BEGIN Dataset entries

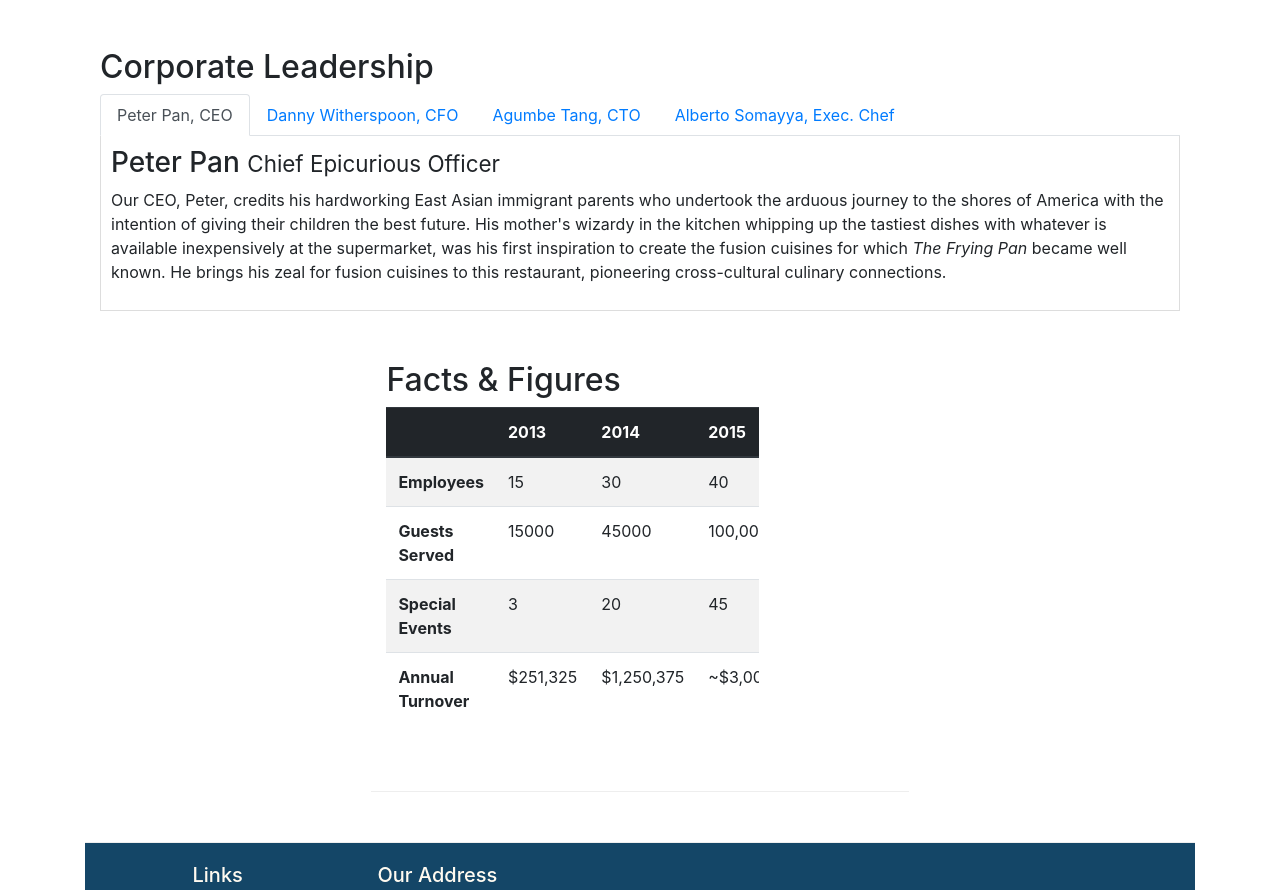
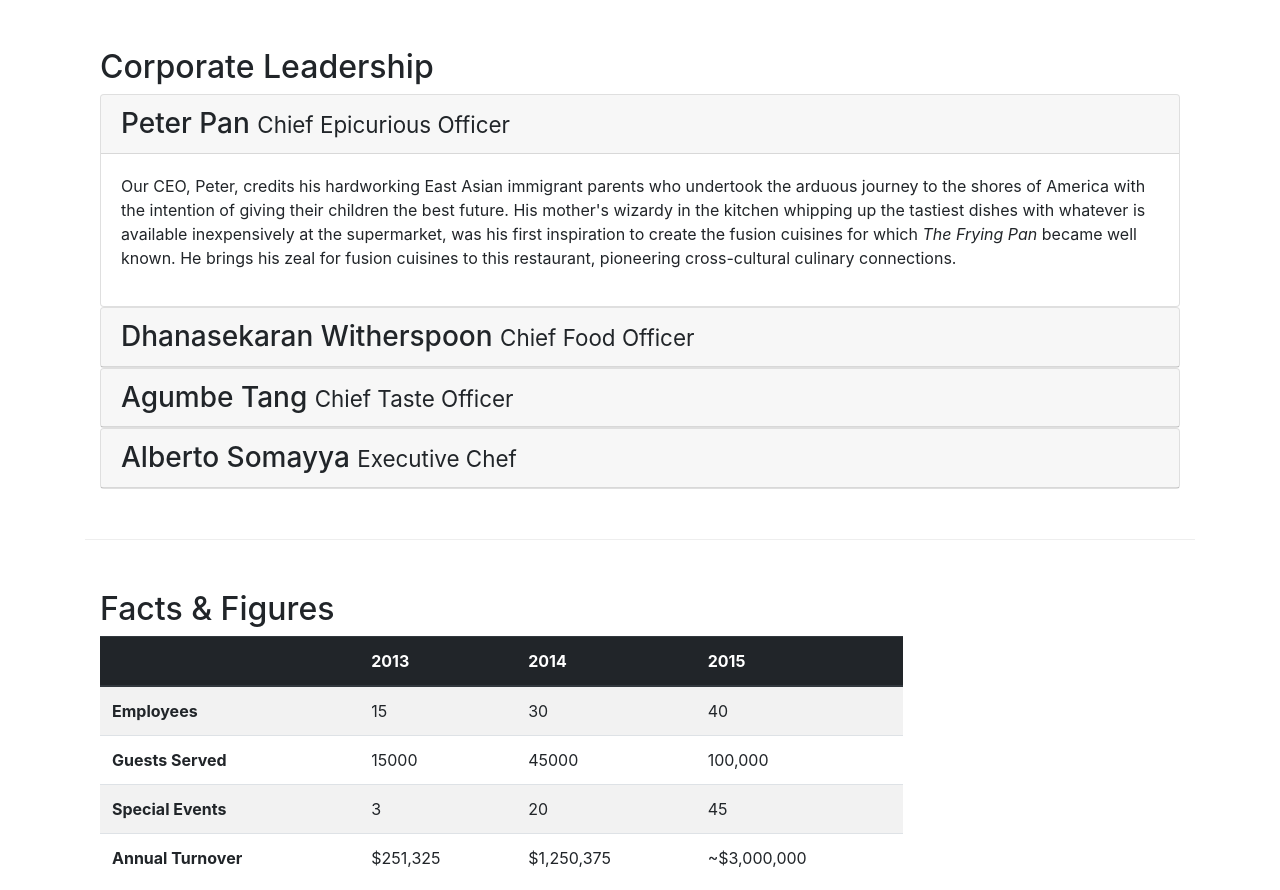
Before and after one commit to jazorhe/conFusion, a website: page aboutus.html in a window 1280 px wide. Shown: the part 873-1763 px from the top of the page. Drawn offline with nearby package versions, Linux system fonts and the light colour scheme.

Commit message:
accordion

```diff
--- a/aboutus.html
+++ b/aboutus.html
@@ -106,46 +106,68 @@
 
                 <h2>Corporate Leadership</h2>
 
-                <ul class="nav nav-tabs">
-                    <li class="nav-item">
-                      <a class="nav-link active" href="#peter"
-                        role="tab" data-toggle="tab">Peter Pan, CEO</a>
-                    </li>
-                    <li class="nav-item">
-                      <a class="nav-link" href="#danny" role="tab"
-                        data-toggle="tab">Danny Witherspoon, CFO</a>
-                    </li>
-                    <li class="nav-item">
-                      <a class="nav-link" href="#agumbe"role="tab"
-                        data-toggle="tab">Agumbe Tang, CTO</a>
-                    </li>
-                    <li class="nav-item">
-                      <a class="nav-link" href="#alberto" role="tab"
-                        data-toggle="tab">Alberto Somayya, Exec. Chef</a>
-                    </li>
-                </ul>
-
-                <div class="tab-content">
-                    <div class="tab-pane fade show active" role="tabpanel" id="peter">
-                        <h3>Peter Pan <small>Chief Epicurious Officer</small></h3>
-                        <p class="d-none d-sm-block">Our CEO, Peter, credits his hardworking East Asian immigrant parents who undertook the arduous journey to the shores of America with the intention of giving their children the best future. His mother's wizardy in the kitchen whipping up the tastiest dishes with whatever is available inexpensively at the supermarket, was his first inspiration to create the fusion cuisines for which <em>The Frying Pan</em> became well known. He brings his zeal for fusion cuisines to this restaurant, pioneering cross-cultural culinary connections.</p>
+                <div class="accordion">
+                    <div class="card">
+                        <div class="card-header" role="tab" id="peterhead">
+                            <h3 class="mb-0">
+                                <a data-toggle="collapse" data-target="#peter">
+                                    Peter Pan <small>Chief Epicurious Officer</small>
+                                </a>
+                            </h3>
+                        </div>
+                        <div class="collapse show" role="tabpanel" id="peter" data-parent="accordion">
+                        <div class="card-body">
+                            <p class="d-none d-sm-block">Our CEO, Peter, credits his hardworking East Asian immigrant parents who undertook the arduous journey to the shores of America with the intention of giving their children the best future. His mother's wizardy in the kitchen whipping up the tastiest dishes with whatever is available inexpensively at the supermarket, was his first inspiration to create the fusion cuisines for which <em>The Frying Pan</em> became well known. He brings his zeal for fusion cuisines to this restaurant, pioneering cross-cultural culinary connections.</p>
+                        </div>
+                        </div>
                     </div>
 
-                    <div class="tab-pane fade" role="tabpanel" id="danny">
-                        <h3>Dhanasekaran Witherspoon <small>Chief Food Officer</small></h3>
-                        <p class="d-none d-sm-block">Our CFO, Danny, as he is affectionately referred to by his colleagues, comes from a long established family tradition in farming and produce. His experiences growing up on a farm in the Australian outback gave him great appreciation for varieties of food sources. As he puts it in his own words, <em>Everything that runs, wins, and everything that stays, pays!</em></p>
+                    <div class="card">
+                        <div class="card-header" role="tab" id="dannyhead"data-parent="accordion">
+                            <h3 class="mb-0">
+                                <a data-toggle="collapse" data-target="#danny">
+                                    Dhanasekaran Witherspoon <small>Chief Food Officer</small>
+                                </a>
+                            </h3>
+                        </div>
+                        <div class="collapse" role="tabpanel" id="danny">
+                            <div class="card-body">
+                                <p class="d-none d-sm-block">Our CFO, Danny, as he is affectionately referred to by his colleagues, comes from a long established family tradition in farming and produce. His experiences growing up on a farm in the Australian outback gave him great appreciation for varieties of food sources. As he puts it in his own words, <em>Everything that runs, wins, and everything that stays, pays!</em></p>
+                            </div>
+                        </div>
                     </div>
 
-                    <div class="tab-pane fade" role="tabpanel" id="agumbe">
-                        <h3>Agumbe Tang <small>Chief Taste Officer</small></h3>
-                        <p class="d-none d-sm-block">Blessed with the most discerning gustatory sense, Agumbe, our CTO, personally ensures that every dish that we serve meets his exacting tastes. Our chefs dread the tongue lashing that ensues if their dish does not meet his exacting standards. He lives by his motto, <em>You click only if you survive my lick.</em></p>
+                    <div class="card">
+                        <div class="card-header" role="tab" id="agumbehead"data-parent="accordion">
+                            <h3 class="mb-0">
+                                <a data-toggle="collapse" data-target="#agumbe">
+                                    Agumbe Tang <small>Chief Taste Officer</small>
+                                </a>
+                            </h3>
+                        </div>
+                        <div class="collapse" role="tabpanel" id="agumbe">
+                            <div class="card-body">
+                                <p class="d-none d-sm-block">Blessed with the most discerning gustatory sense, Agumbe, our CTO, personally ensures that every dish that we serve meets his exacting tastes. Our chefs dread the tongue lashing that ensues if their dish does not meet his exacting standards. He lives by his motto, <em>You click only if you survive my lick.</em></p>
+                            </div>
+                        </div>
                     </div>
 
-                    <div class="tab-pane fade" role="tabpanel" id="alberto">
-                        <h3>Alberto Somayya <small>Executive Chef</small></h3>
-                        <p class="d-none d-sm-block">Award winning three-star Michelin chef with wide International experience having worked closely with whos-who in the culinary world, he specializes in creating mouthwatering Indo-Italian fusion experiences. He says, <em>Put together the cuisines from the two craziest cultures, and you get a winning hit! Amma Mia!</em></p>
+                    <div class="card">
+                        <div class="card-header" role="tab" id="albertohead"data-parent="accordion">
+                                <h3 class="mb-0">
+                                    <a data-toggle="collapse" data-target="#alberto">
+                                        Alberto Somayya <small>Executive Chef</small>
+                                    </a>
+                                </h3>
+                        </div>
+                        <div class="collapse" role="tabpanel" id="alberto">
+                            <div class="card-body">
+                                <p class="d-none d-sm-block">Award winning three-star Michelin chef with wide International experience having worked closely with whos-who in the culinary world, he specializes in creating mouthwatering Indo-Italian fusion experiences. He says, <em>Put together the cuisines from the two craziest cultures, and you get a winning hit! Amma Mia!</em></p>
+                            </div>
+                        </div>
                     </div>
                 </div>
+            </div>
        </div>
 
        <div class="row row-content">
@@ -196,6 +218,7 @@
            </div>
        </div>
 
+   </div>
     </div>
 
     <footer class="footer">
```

END Dataset entries

Task directions
If a line of the entries holds the word "Dhanasekaran", copy it out.

Solution to this problem
-                        <h3>Dhanasekaran Witherspoon <small>Chief Food Officer</small></h3>
+                                    Dhanasekaran Witherspoon <small>Chief Food Officer</small>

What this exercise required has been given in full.